··· SUPPLIED DATA

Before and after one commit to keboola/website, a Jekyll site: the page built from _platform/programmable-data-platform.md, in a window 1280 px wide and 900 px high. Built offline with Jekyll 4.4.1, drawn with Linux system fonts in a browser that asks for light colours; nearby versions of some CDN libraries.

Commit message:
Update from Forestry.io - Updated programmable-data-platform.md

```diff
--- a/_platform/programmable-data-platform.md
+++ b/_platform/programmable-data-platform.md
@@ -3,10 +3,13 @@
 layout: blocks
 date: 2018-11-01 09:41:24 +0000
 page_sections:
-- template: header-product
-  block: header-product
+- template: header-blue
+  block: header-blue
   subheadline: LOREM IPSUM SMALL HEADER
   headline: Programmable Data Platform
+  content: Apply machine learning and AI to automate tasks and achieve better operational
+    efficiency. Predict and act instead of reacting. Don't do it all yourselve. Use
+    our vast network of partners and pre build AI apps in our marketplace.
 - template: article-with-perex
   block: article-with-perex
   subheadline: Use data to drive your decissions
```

······

-- TASK DIRECTIONS --
Set the whole listing down again, unchanged.

-- RESULT --
Before and after one commit to keboola/website, a Jekyll site: the page built from _platform/programmable-data-platform.md, in a window 1280 px wide and 900 px high. Built offline with Jekyll 4.4.1, drawn with Linux system fonts in a browser that asks for light colours; nearby versions of some CDN libraries.

Commit message:
Update from Forestry.io - Updated programmable-data-platform.md

```diff
--- a/_platform/programmable-data-platform.md
+++ b/_platform/programmable-data-platform.md
@@ -3,10 +3,13 @@
 layout: blocks
 date: 2018-11-01 09:41:24 +0000
 page_sections:
-- template: header-product
-  block: header-product
+- template: header-blue
+  block: header-blue
   subheadline: LOREM IPSUM SMALL HEADER
   headline: Programmable Data Platform
+  content: Apply machine learning and AI to automate tasks and achieve better operational
+    efficiency. Predict and act instead of reacting. Don't do it all yourselve. Use
+    our vast network of partners and pre build AI apps in our marketplace.
 - template: article-with-perex
   block: article-with-perex
   subheadline: Use data to drive your decissions
```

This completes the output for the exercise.